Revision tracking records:

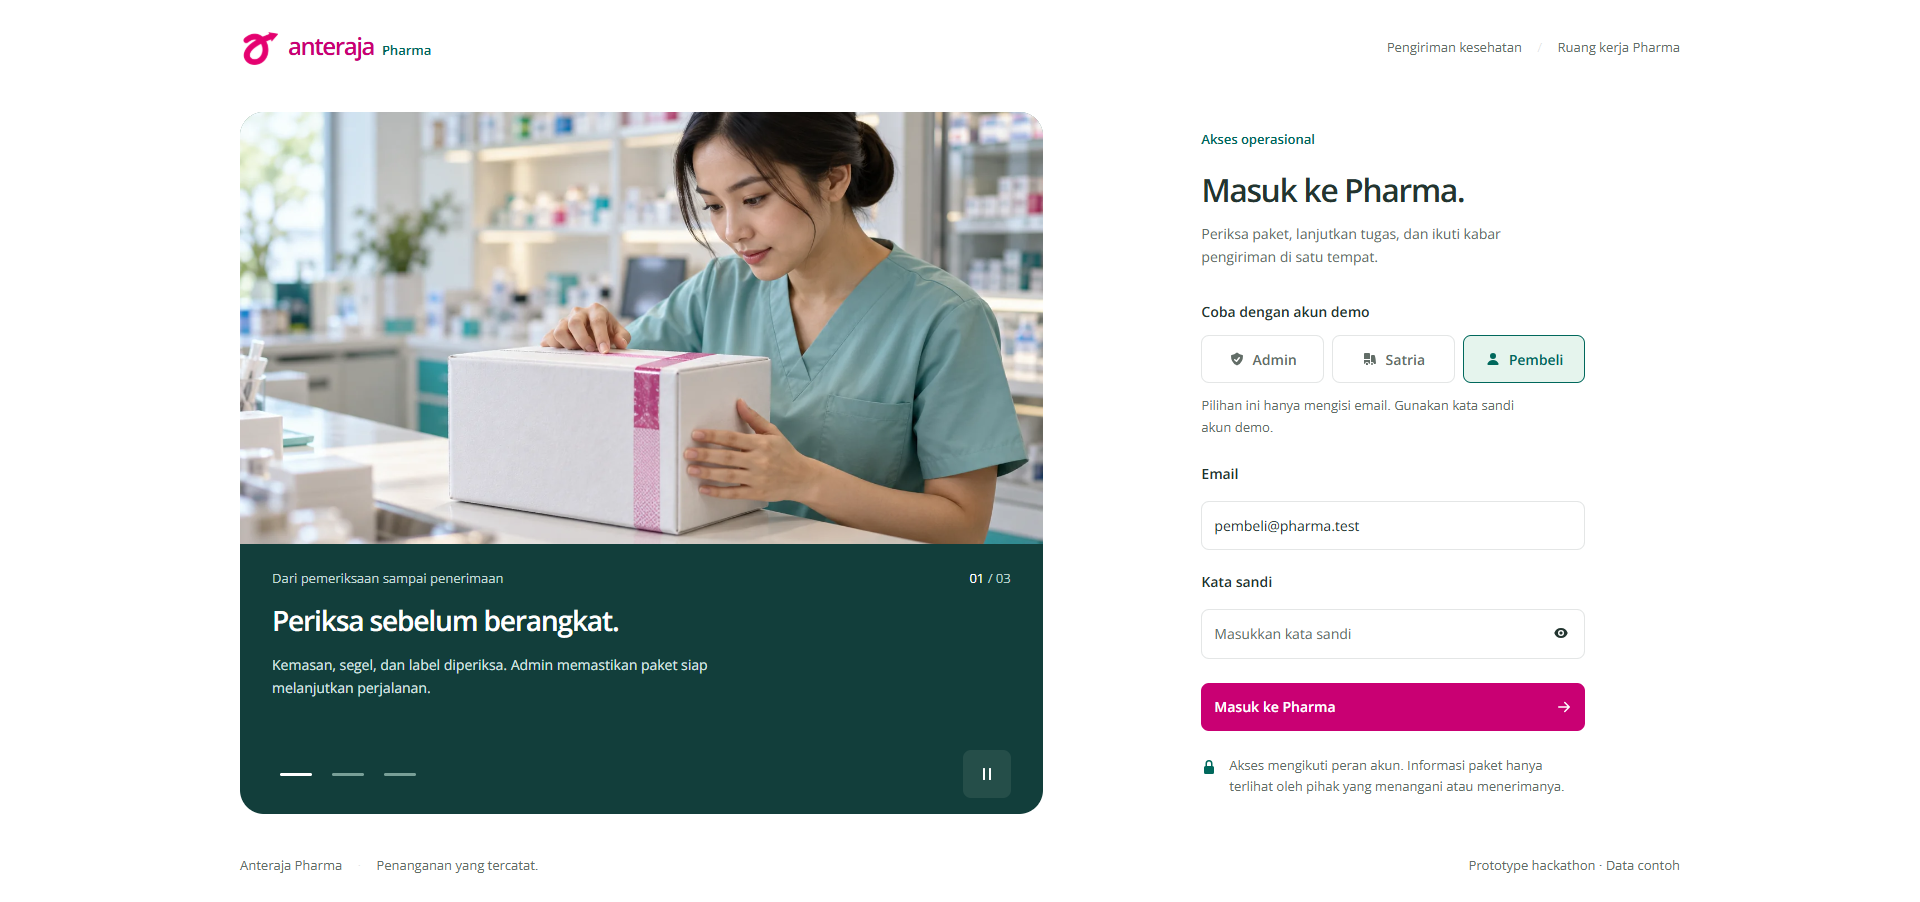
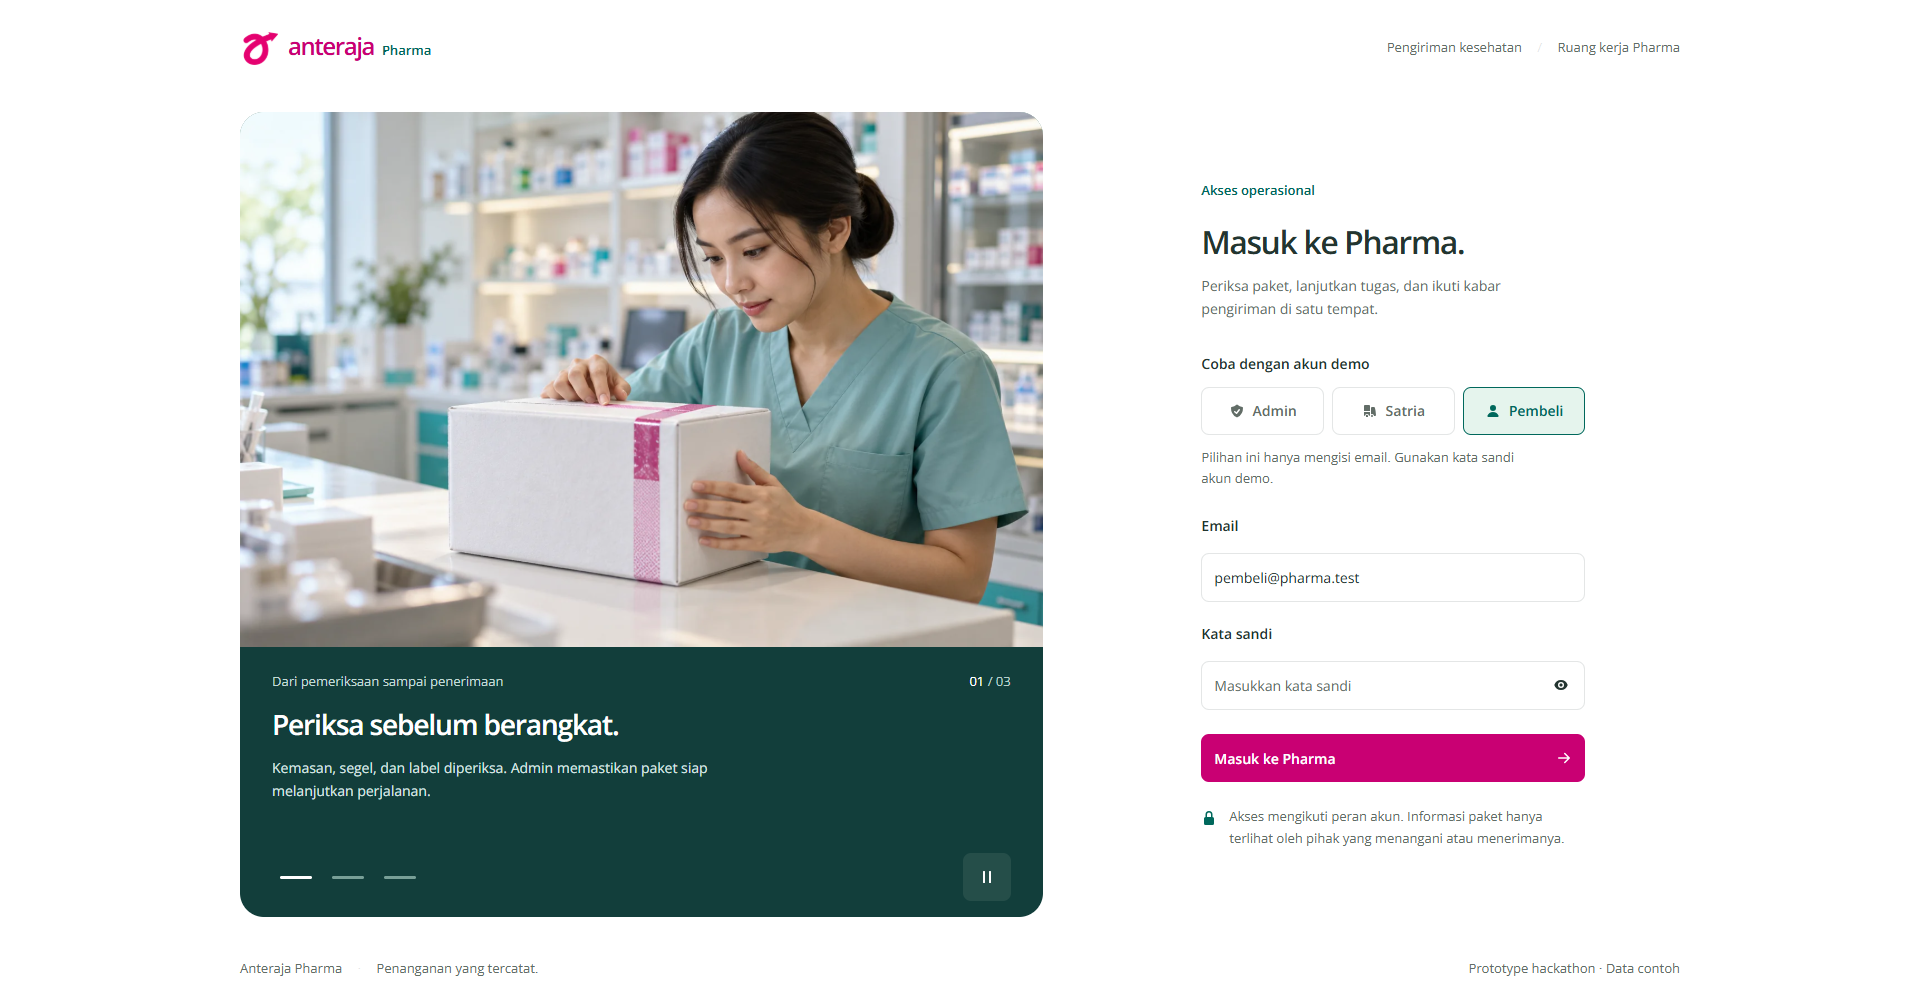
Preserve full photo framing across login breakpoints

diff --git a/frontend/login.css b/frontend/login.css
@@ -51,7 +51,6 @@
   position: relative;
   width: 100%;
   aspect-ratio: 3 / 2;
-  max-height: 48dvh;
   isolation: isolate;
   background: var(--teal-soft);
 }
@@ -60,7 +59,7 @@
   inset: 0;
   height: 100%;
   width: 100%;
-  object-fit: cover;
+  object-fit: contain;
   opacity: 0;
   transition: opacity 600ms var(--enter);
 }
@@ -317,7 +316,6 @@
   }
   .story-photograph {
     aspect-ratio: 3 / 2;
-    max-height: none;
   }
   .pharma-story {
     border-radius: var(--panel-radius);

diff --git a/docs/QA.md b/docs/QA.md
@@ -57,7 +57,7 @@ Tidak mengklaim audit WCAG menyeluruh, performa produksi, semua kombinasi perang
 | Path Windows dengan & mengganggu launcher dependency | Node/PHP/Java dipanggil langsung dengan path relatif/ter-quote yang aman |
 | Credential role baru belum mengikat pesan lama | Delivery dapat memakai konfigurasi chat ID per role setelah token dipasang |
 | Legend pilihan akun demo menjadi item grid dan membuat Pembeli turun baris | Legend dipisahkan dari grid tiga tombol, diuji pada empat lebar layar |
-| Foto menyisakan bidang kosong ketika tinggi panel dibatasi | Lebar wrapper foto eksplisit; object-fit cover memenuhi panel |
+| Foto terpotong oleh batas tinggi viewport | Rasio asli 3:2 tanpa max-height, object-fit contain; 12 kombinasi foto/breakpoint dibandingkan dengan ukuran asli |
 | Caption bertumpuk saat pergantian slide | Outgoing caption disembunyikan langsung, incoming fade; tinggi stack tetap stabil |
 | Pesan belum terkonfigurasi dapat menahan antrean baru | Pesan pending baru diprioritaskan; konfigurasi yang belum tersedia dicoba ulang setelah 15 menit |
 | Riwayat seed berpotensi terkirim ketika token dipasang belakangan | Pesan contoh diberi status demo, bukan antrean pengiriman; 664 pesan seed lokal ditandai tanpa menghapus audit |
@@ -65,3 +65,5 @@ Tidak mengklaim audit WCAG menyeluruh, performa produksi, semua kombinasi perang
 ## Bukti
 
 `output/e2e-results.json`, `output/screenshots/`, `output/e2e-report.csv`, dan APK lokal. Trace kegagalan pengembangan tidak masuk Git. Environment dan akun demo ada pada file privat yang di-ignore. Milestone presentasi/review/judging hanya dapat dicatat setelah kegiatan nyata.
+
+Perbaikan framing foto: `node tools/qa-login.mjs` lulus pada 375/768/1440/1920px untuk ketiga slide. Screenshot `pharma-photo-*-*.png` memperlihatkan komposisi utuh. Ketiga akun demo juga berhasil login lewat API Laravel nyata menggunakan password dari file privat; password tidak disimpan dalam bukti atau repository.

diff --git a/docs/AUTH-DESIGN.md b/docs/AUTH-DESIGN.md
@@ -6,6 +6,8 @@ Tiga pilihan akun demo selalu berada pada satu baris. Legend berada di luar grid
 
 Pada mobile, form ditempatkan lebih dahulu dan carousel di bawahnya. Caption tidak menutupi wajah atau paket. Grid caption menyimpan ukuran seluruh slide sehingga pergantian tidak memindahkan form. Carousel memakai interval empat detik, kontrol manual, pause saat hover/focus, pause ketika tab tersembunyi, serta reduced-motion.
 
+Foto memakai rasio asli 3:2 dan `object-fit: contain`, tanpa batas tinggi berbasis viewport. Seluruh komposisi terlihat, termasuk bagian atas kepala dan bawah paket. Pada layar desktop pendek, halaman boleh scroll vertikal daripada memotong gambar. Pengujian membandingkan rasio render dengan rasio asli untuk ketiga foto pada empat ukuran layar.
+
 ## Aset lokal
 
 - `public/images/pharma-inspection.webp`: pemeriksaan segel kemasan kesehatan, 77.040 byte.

§ Task item:
All records must be output exactly as they are, except for the pictures, which are left out.

§ Output:
Preserve full photo framing across login breakpoints

diff --git a/frontend/login.css b/frontend/login.css
@@ -51,7 +51,6 @@
   position: relative;
   width: 100%;
   aspect-ratio: 3 / 2;
-  max-height: 48dvh;
   isolation: isolate;
   background: var(--teal-soft);
 }
@@ -60,7 +59,7 @@
   inset: 0;
   height: 100%;
   width: 100%;
-  object-fit: cover;
+  object-fit: contain;
   opacity: 0;
   transition: opacity 600ms var(--enter);
 }
@@ -317,7 +316,6 @@
   }
   .story-photograph {
     aspect-ratio: 3 / 2;
-    max-height: none;
   }
   .pharma-story {
     border-radius: var(--panel-radius);

diff --git a/docs/QA.md b/docs/QA.md
@@ -57,7 +57,7 @@ Tidak mengklaim audit WCAG menyeluruh, performa produksi, semua kombinasi perang
 | Path Windows dengan & mengganggu launcher dependency | Node/PHP/Java dipanggil langsung dengan path relatif/ter-quote yang aman |
 | Credential role baru belum mengikat pesan lama | Delivery dapat memakai konfigurasi chat ID per role setelah token dipasang |
 | Legend pilihan akun demo menjadi item grid dan membuat Pembeli turun baris | Legend dipisahkan dari grid tiga tombol, diuji pada empat lebar layar |
-| Foto menyisakan bidang kosong ketika tinggi panel dibatasi | Lebar wrapper foto eksplisit; object-fit cover memenuhi panel |
+| Foto terpotong oleh batas tinggi viewport | Rasio asli 3:2 tanpa max-height, object-fit contain; 12 kombinasi foto/breakpoint dibandingkan dengan ukuran asli |
 | Caption bertumpuk saat pergantian slide | Outgoing caption disembunyikan langsung, incoming fade; tinggi stack tetap stabil |
 | Pesan belum terkonfigurasi dapat menahan antrean baru | Pesan pending baru diprioritaskan; konfigurasi yang belum tersedia dicoba ulang setelah 15 menit |
 | Riwayat seed berpotensi terkirim ketika token dipasang belakangan | Pesan contoh diberi status demo, bukan antrean pengiriman; 664 pesan seed lokal ditandai tanpa menghapus audit |
@@ -65,3 +65,5 @@ Tidak mengklaim audit WCAG menyeluruh, performa produksi, semua kombinasi perang
 ## Bukti
 
 `output/e2e-results.json`, `output/screenshots/`, `output/e2e-report.csv`, dan APK lokal. Trace kegagalan pengembangan tidak masuk Git. Environment dan akun demo ada pada file privat yang di-ignore. Milestone presentasi/review/judging hanya dapat dicatat setelah kegiatan nyata.
+
+Perbaikan framing foto: `node tools/qa-login.mjs` lulus pada 375/768/1440/1920px untuk ketiga slide. Screenshot `pharma-photo-*-*.png` memperlihatkan komposisi utuh. Ketiga akun demo juga berhasil login lewat API Laravel nyata menggunakan password dari file privat; password tidak disimpan dalam bukti atau repository.

diff --git a/docs/AUTH-DESIGN.md b/docs/AUTH-DESIGN.md
@@ -6,6 +6,8 @@ Tiga pilihan akun demo selalu berada pada satu baris. Legend berada di luar grid
 
 Pada mobile, form ditempatkan lebih dahulu dan carousel di bawahnya. Caption tidak menutupi wajah atau paket. Grid caption menyimpan ukuran seluruh slide sehingga pergantian tidak memindahkan form. Carousel memakai interval empat detik, kontrol manual, pause saat hover/focus, pause ketika tab tersembunyi, serta reduced-motion.
 
+Foto memakai rasio asli 3:2 dan `object-fit: contain`, tanpa batas tinggi berbasis viewport. Seluruh komposisi terlihat, termasuk bagian atas kepala dan bawah paket. Pada layar desktop pendek, halaman boleh scroll vertikal daripada memotong gambar. Pengujian membandingkan rasio render dengan rasio asli untuk ketiga foto pada empat ukuran layar.
+
 ## Aset lokal
 
 - `public/images/pharma-inspection.webp`: pemeriksaan segel kemasan kesehatan, 77.040 byte.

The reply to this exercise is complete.